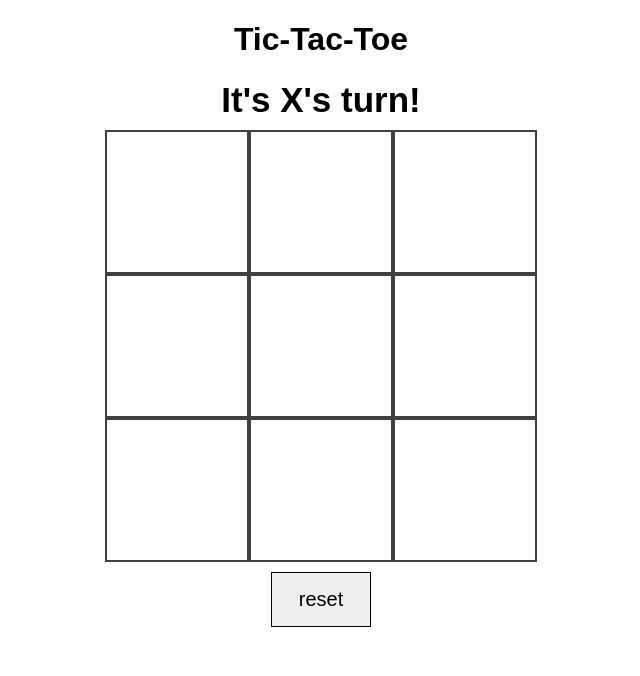
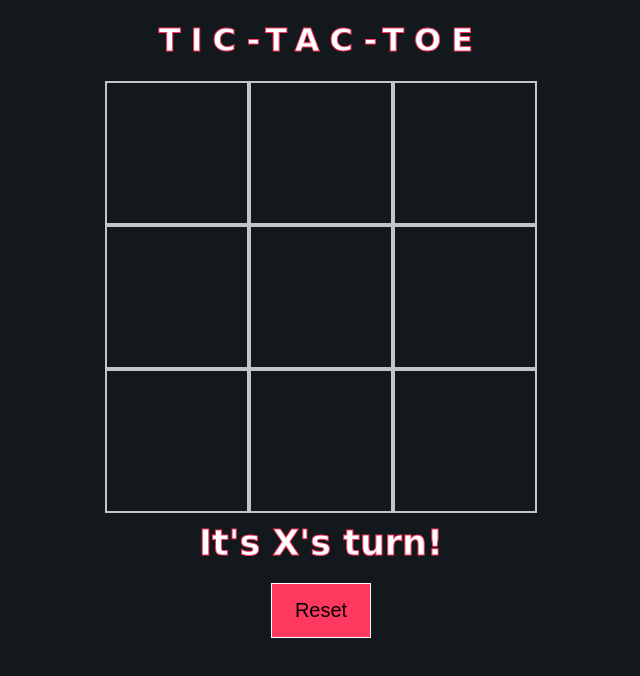
Before and after one commit to ncercos/TIC-TAC-TOE, a plain HTML site: page index.html in a window 1280 px wide. Shown: the whole page, without its empty margins (319-959 px from the left). Drawn offline with Linux system fonts and the light colour scheme.

Commit message:
improved styles

```diff
--- a/index.html
+++ b/index.html
@@ -8,9 +8,7 @@
     <title>Tic Tac Toe For The Masses</title>
 </head>
 <body>
-    <h1>Tic-Tac-Toe</h1>
-    <h2>It's X's turn!</h2>
-
+    <h1>TIC-TAC-TOE</h1>
     <div class="flex-container flex-column">
     <div class="flex-container flex-wrap" id="board">
     <div class="square"></div>
@@ -23,8 +21,9 @@
     <div class="square"></div>
     <div class="square"></div>
     </div>
+    <h2>It's X's turn!</h2>
 
-    <button id="reset-button">reset</button>
+    <button id="reset-button">Reset</button>
     </div>
 </body>
 </html>
--- a/style.css
+++ b/style.css
@@ -1,12 +1,25 @@
 body {
     text-align: center;
     font-family: Arial, Helvetica, sans-serif;
+    background-color: #12181B;
+}
+
+h1 {
+    color: white;
+    font-family: cursive;
+    letter-spacing: 10px;
+    -webkit-text-stroke-width: 1px;
+    -webkit-text-stroke-color: #FF3860;
 }
 
 h2 {
     margin: 0 auto;
     font-size: 35px;
     margin: 10px;
+    color: white;
+    font-family: cursive;
+    -webkit-text-stroke-width: 1px;
+    -webkit-text-stroke-color: #FF3860;
 }
 
 .flex-container {
@@ -28,7 +41,10 @@ h2 {
 }
 
 .square {
-    border: 2px solid rgba(0, 0, 0, .75);
+    color: #FF3860;
+    font-size: 600%;
+    font-family: cursive;
+    border: 2px solid rgba(255, 255, 255, .75);
     height: 140px;
     width: 140px;
 }
@@ -36,8 +52,9 @@ h2 {
 #reset-button {
     text-align: center;
     font-size: 20px;
-    border: 1px solid black;
+    border: 1px solid white;
     height: 55px;
     width: 100px;
     margin: 10px;
+    background-color: #FF3860;
 }
```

= = = = = = =

#### Exercise goal
Your copy should match the records above word for word, but without images.

#### Result of the exercise
Before and after one commit to ncercos/TIC-TAC-TOE, a plain HTML site: page index.html in a window 1280 px wide. Shown: the whole page, without its empty margins (319-959 px from the left). Drawn offline with Linux system fonts and the light colour scheme.

Commit message:
improved styles

```diff
--- a/index.html
+++ b/index.html
@@ -8,9 +8,7 @@
     <title>Tic Tac Toe For The Masses</title>
 </head>
 <body>
-    <h1>Tic-Tac-Toe</h1>
-    <h2>It's X's turn!</h2>
-
+    <h1>TIC-TAC-TOE</h1>
     <div class="flex-container flex-column">
     <div class="flex-container flex-wrap" id="board">
     <div class="square"></div>
@@ -23,8 +21,9 @@
     <div class="square"></div>
     <div class="square"></div>
     </div>
+    <h2>It's X's turn!</h2>
 
-    <button id="reset-button">reset</button>
+    <button id="reset-button">Reset</button>
     </div>
 </body>
 </html>
--- a/style.css
+++ b/style.css
@@ -1,12 +1,25 @@
 body {
     text-align: center;
     font-family: Arial, Helvetica, sans-serif;
+    background-color: #12181B;
+}
+
+h1 {
+    color: white;
+    font-family: cursive;
+    letter-spacing: 10px;
+    -webkit-text-stroke-width: 1px;
+    -webkit-text-stroke-color: #FF3860;
 }
 
 h2 {
     margin: 0 auto;
     font-size: 35px;
     margin: 10px;
+    color: white;
+    font-family: cursive;
+    -webkit-text-stroke-width: 1px;
+    -webkit-text-stroke-color: #FF3860;
 }
 
 .flex-container {
@@ -28,7 +41,10 @@ h2 {
 }
 
 .square {
-    border: 2px solid rgba(0, 0, 0, .75);
+    color: #FF3860;
+    font-size: 600%;
+    font-family: cursive;
+    border: 2px solid rgba(255, 255, 255, .75);
     height: 140px;
     width: 140px;
 }
@@ -36,8 +52,9 @@ h2 {
 #reset-button {
     text-align: center;
     font-size: 20px;
-    border: 1px solid black;
+    border: 1px solid white;
     height: 55px;
     width: 100px;
     margin: 10px;
+    background-color: #FF3860;
 }
```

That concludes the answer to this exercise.